Look through the data below, and copy each line that carries the word "findings".

----- Records for processing

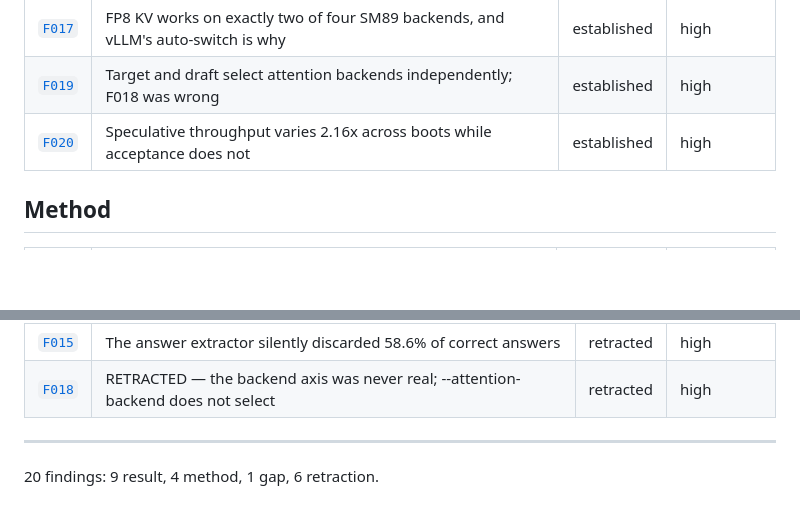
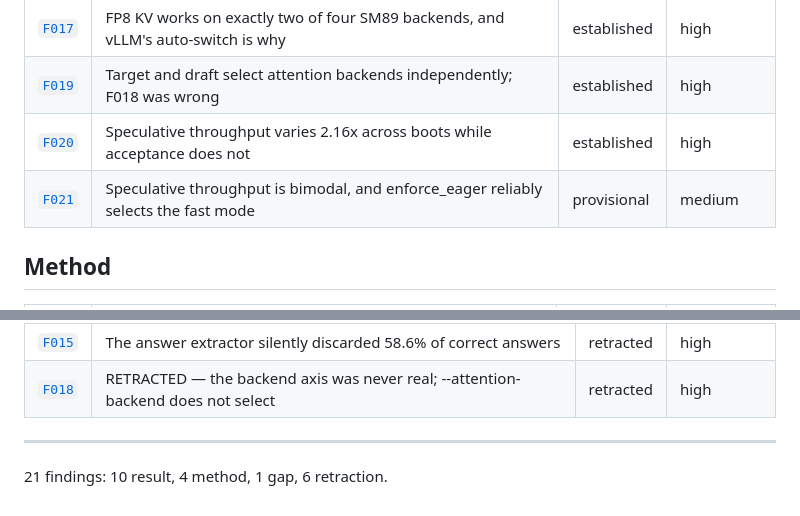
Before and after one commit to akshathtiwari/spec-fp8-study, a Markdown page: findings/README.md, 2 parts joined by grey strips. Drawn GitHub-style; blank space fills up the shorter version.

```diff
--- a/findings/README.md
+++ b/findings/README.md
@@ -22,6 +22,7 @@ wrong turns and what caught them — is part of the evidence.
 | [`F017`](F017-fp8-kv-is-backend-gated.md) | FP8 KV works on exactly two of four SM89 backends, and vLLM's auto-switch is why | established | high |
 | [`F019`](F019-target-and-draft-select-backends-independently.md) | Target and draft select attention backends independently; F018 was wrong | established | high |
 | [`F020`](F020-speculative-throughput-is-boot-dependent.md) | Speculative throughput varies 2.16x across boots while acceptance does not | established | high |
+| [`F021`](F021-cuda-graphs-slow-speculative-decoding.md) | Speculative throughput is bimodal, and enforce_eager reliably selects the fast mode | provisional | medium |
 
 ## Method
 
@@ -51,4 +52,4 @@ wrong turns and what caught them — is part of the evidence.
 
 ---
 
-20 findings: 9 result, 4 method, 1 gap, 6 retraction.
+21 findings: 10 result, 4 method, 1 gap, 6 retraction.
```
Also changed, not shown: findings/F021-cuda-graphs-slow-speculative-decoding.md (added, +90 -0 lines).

----------

Your solution =>
Before and after one commit to akshathtiwari/spec-fp8-study, a Markdown page: findings/README.md, 2 parts joined by grey strips. Drawn GitHub-style; blank space fills up the shorter version.
--- a/findings/README.md
+++ b/findings/README.md
-20 findings: 9 result, 4 method, 1 gap, 6 retraction.
+21 findings: 10 result, 4 method, 1 gap, 6 retraction.
Also changed, not shown: findings/F021-cuda-graphs-slow-speculative-decoding.md (added, +90 -0 lines).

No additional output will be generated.